I’ve been harvesting some of the bajillion acorns we have in our yard to roast them and process into acorn flour.
First you have to soak them to release some of the bitter tannins, though white oaks are known it be milder than most other acorn varieties. You can soak them for days, even weeks, rinsing the water regularly, soaking until the water stays mostly clear instead of turning dark brown like a tea. Then you can crack them open to get the nut meat out and roast those kernels before grinding into a flour.
We have predominantly white oaks in front of the house here. Huge old trees planted on contour on the steep front slope. Probably over 100 years old.

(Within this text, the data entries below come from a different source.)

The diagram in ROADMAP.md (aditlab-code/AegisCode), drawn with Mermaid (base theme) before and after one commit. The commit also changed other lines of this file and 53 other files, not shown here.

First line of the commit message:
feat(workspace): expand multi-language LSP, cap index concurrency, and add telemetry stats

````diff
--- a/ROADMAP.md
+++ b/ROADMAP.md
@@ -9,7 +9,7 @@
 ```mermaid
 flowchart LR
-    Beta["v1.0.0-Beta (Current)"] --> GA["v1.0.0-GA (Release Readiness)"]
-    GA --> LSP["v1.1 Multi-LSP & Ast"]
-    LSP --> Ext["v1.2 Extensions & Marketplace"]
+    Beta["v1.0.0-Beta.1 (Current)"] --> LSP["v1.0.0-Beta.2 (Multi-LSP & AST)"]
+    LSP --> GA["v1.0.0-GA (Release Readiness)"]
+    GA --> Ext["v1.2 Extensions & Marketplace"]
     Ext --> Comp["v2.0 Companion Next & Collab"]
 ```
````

Acorn production levels happen in cycles every 2-5 years, the peak production of the cycle is called the Mast Year, but it seems science still does not know how or why the trees fruit in these cycles. One single huge oak can drop up to 10,000 acorns in a mast year… I’d say this was a mast year on our property, and we had about 5 oaks dropping acorns to boot. Needless to say, the squirrels and chipmunks have been happy.

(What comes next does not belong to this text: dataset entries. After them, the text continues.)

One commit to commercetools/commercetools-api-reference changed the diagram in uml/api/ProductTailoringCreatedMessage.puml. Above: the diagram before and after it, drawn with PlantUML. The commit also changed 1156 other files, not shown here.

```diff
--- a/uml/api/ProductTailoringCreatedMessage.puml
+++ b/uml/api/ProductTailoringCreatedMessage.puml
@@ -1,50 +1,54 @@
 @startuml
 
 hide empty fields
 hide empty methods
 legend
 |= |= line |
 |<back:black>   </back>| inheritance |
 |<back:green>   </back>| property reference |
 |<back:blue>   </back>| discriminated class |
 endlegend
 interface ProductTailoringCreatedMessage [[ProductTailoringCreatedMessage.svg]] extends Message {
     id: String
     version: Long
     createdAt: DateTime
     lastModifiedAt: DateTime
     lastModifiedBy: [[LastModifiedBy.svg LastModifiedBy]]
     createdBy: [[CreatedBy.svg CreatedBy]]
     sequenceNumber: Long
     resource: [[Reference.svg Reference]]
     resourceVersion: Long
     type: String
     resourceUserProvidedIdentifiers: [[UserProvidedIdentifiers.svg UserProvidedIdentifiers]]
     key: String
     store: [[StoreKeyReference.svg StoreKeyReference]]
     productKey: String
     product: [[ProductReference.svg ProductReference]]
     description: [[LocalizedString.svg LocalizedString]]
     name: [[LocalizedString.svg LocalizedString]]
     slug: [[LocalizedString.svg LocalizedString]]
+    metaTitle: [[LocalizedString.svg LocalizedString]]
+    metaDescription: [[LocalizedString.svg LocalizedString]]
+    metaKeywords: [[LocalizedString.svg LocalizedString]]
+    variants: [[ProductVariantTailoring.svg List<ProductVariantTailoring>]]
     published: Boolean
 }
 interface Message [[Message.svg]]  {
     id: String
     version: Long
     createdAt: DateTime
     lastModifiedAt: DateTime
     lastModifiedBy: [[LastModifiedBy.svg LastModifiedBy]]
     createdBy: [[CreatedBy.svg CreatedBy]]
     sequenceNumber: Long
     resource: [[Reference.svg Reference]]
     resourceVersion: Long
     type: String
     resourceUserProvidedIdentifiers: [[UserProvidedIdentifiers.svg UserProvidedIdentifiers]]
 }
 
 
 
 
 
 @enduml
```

[October Update: I tried shelling some but they are tough, it stained and tore up my finger tips. As I waited for my hands to feel better and for the nuts to hopefully soften up by soaking, I got half done and continued letting them soak. Then time started to get away from me, I kept putting off finishing the processing and/or not having enough time in any given one day to finish it all. They ended up getting too old and slimy from the soaking, even with my changing the water out. After all of that work I just ended up just tossing them all out into the bushes. No acorn flour to try this year… on a mast year no less. So far this was my one and only attempted homesteading project this year that I failed in.]